The aim of this study was to compare the prevalence of family-reported pain or distress during the last week of decedents' lives during two times: November 1996 to December 1997 and June 2000 to March 2002. We telephone-surveyed family caregivers of Oregonians who had died 2 to 5 months previously in private homes, nursing homes, and other community-based settings. Caregivers were asked to rate the level of pain or distress during the decedent's final week of life on a four-point scale.
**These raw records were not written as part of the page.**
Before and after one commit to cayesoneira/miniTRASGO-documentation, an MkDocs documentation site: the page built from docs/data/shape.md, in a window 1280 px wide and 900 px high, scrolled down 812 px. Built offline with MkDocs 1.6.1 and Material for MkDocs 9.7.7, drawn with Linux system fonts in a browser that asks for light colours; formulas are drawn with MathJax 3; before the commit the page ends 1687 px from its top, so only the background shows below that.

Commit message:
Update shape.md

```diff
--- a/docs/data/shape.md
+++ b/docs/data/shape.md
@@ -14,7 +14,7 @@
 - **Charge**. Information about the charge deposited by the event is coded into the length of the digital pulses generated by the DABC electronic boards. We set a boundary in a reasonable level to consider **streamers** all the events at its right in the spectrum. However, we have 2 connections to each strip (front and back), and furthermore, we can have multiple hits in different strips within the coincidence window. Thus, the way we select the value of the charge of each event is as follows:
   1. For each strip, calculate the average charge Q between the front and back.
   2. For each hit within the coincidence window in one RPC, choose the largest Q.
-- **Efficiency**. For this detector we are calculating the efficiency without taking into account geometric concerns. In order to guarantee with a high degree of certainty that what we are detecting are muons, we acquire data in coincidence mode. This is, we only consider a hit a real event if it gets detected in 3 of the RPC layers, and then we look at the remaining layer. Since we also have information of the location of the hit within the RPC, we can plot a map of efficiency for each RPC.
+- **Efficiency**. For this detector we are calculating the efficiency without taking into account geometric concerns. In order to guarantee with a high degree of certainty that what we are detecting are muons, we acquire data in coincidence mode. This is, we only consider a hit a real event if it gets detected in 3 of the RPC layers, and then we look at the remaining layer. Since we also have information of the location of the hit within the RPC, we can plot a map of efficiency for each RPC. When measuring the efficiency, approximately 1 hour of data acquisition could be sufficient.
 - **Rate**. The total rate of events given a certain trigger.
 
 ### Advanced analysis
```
Data were collected from 340 respondents from 1996-1997 and 1384 respondents from 2000-2002. We found that the prevalence of family-reported moderate or severe pain or distress (compared to comfortable or mild pain or distress) in Oregon decedents increased from 30.8% in 1996-1997 to 48% in 2000-2002. Using a logistic regression model to control for differences between the two sampling times and other predictors of increased pain or distress, decedents in 2000-2002 remained approximately twice as likely to be reported to be in moderate or severe pain or distress during the last week of their lives (Time 2 vs. Time 1, odds ratio [OR] 2.09, 95% confidence interval [CI] 1.59-2.74). We discuss possible explanations for this finding, including media effect created by the publicity surrounding the second ballot measure and subsequent availability of physician-assisted suicide in November 1997. Alternatively, trends in underfunding and understaffing of hospice and community nursing resources may have disproportionately affected care in the final week of life, which depends heavily on skilled nursing care for effective symptom control and psychosocial support of the patient and family.
ASJC Scopus subject areas
- Anesthesiology and Pain Medicine